If you’ve already built up a following in a certain market, than it might be time to expand beyond that market.

Generally, artists go on tour to help support and market a recent album release or sometimes even a single that might be getting massive traction on the radio or streaming platforms. This way, existing fans get to see you perform live after they’ve already listened to your new music, and new fans get to discover you from attending shows in their hometowns with their friends.

Let’s say at this point:

A) You’ve already built up a following in your town/city, and now you’re ready to perform in surrounding cities.


B) You’ve built up a following throughout your home Province/State, and now you’re ready to perform in surrounding Provinces/States.

It’s often important to play your local markets first, and then make your way around your country – but for some artists it ends up working out better for them to tour another country, gain a reputation there, and then back home. This one depends on your genre, where your fans are, and what cultures and markets tend to pick up your vibes.

Nonetheless, this “local” following is gauged by the amount of tickets you sell at the live shows you’ve already been performing. But it can also be proven by checking your online statistics. Check Facebook, Spotify, Google Analytics, and any other kind of geographical stats you can find about your fans. Once you’re aware that you have fans in surrounding markets, than it might be time to book yourself a tour!

Who Books The Tour

When you have a booking agent, they book the tour with the guidance and approval of the manager and artist. When you don’t have an agent, the manager books the tour with the guidance and approval of the artist. And when you don’t have a manager, the artist books the tour themselves. All of this also depends on the relationships between the three parties. Sometimes artists are very hands on, and sometimes they aren’t. It’s up to you how you develop the working relationships with your team.

How To Book Your Tour

Step 1: Search for Venues and Promoters

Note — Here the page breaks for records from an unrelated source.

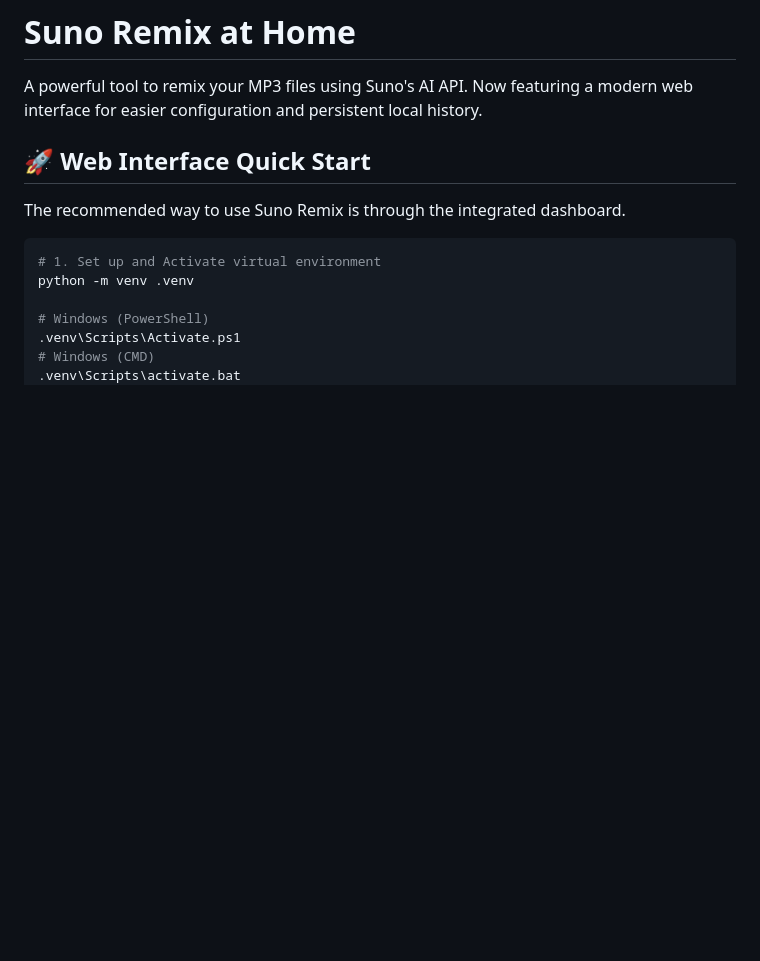
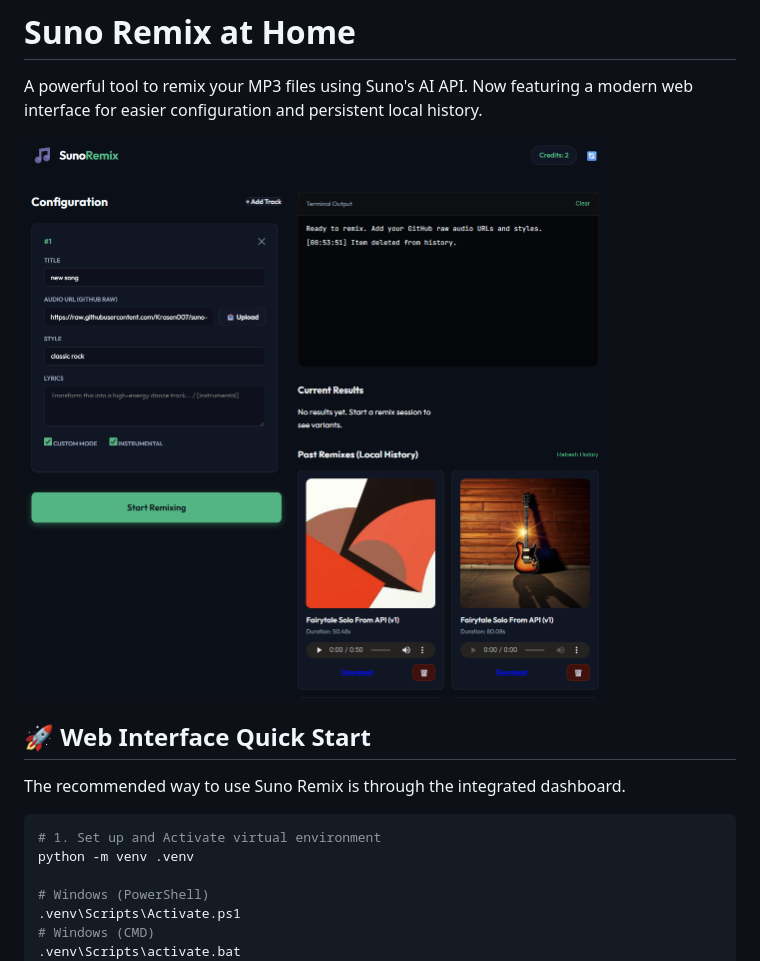
Before and after one commit to Krasen007/suno-remix-at-home, a Markdown page: README.md, the part around the change. Rendered like a GitHub page; pictures changed too: preview.png (added); blank space fills up the shorter version.

Commit message:
add screenshot

```diff
--- a/README.md
+++ b/README.md
@@ -1,6 +1,8 @@
 # Suno Remix at Home
 
 A powerful tool to remix your MP3 files using Suno's AI API. Now featuring a modern web interface for easier configuration and persistent local history.
+
+![Suno Remix Dashboard](preview.png)
 
 ## 🚀 Web Interface Quick Start
 
```
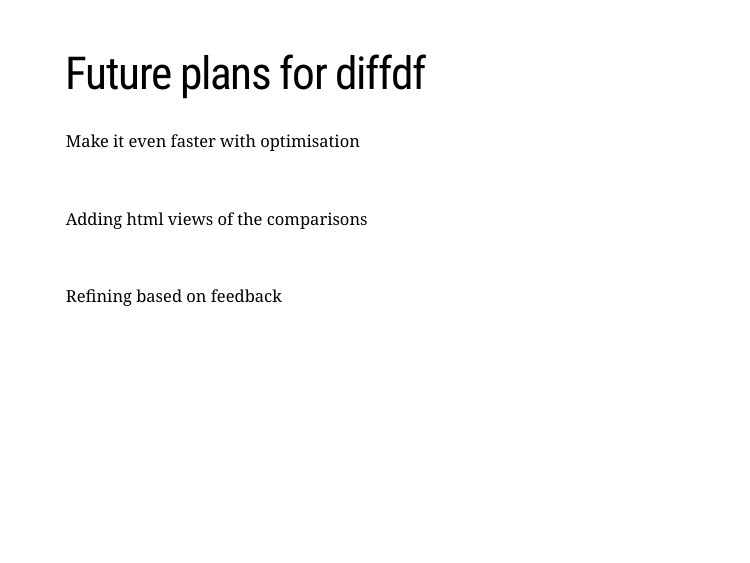
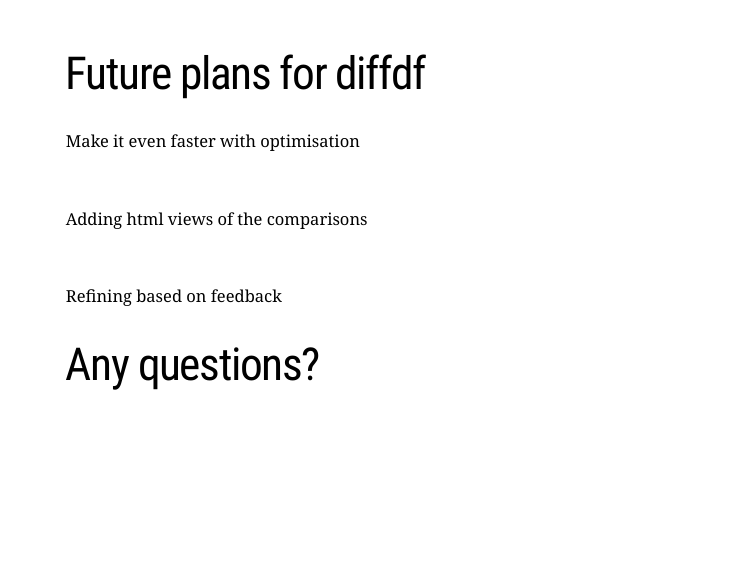
Before and after one commit to hal2001/diffdftalk, an R Markdown document (diffdf.Rmd): page 11 of 11. The pictures show the slides in the output file diffdf.html that the author committed with the source; the slides are laid out offline by our stand-in for remark.js, each with all of its steps uncovered, in fonts that may differ from those the slides ask for, and without slide numbers, shadows or browser add-ons; a font, style sheet, LaTeX package, included part or bibliography that could not be used is replaced or left out.

Commit message:
add questions slide

```diff
--- a/diffdf.Rmd
+++ b/diffdf.Rmd
@@ -163,3 +163,5 @@
 .content-box-green[
 Refining based on feedback
 ]
+
+# Any questions?
```
Also changed, not shown: diffdf.html.
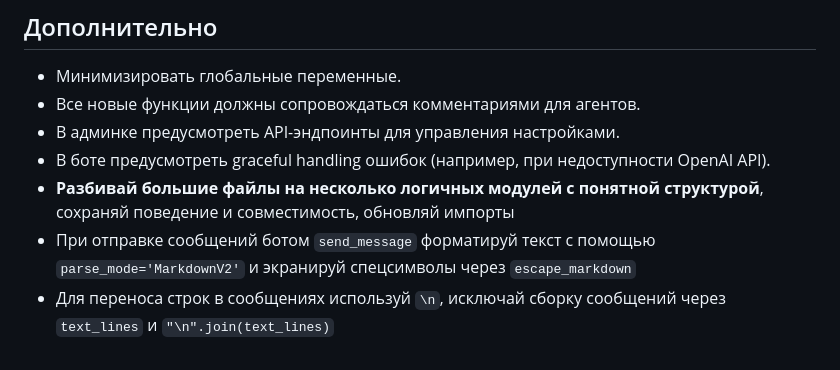
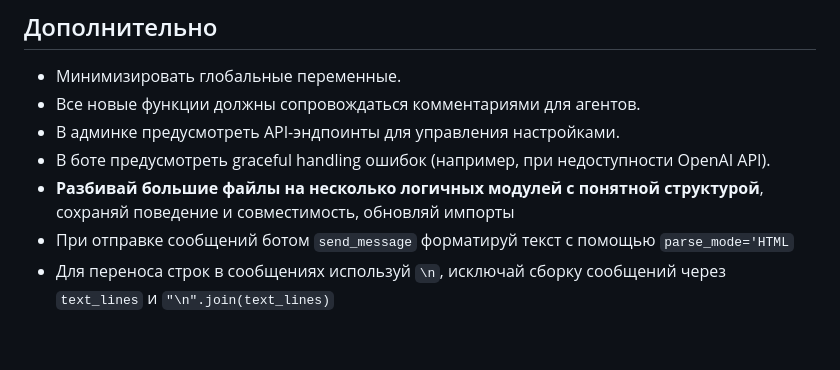
Before and after one commit to barabanov-oi/ai_router, a Markdown page: AGENTS.MD, the part around the change. Drawn GitHub-style.

Commit message:
Правка AGENTS.MD, исключение экранирования

```diff
--- a/AGENTS.MD
+++ b/AGENTS.MD
@@ -124,5 +124,5 @@ flask run
 - В админке предусмотреть API-эндпоинты для управления настройками.
 - В боте предусмотреть graceful handling ошибок (например, при недоступности OpenAI API).
 - **Разбивай большие файлы на несколько логичных модулей с понятной структурой**, сохраняй поведение и совместимость, обновляй импорты
-- При отправке сообщений ботом `send_message` форматируй текст с помощью `parse_mode='MarkdownV2'` и экранируй спецсимволы через `escape_markdown`
+- При отправке сообщений ботом `send_message` форматируй текст с помощью `parse_mode='HTML`
 - Для переноса строк в сообщениях используй `\n`, исключай сборку сообщений через `text_lines` и `"\n".join(text_lines)`
```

Firstly, don’t try to re-invent the wheel. There are many artists and bands before you that have done exactly what you’re trying to do. Take advantage of that. I’m sure you’re aware of other artists that can relate to your sound, yes? Check out where they’ve toured/performed recently to get an idea of which venues would work for your sound. Bandsintown is a great place to start. Check the routing for your sound-alike artists on their Bandsintown accounts. If you can’t find much info from other bands routes get to work on Google.

Create an excel sheet, unless you have a proper database system, and fill it with names, venues/promoters names, locations, emails, links to the contact forms from the website if no emails are given, and a list of ideal dates that you’d like to be in each location. If you don’t have their names right off the bat, be sure to add them into the document when they respond to your email. It’s important to remember people’s names in order to build a relationship with them. Get to know these people – talk to them on the phone, visit their venues and meet them in person, add them on LinkedIn, etc. Always remember this is a relationship business.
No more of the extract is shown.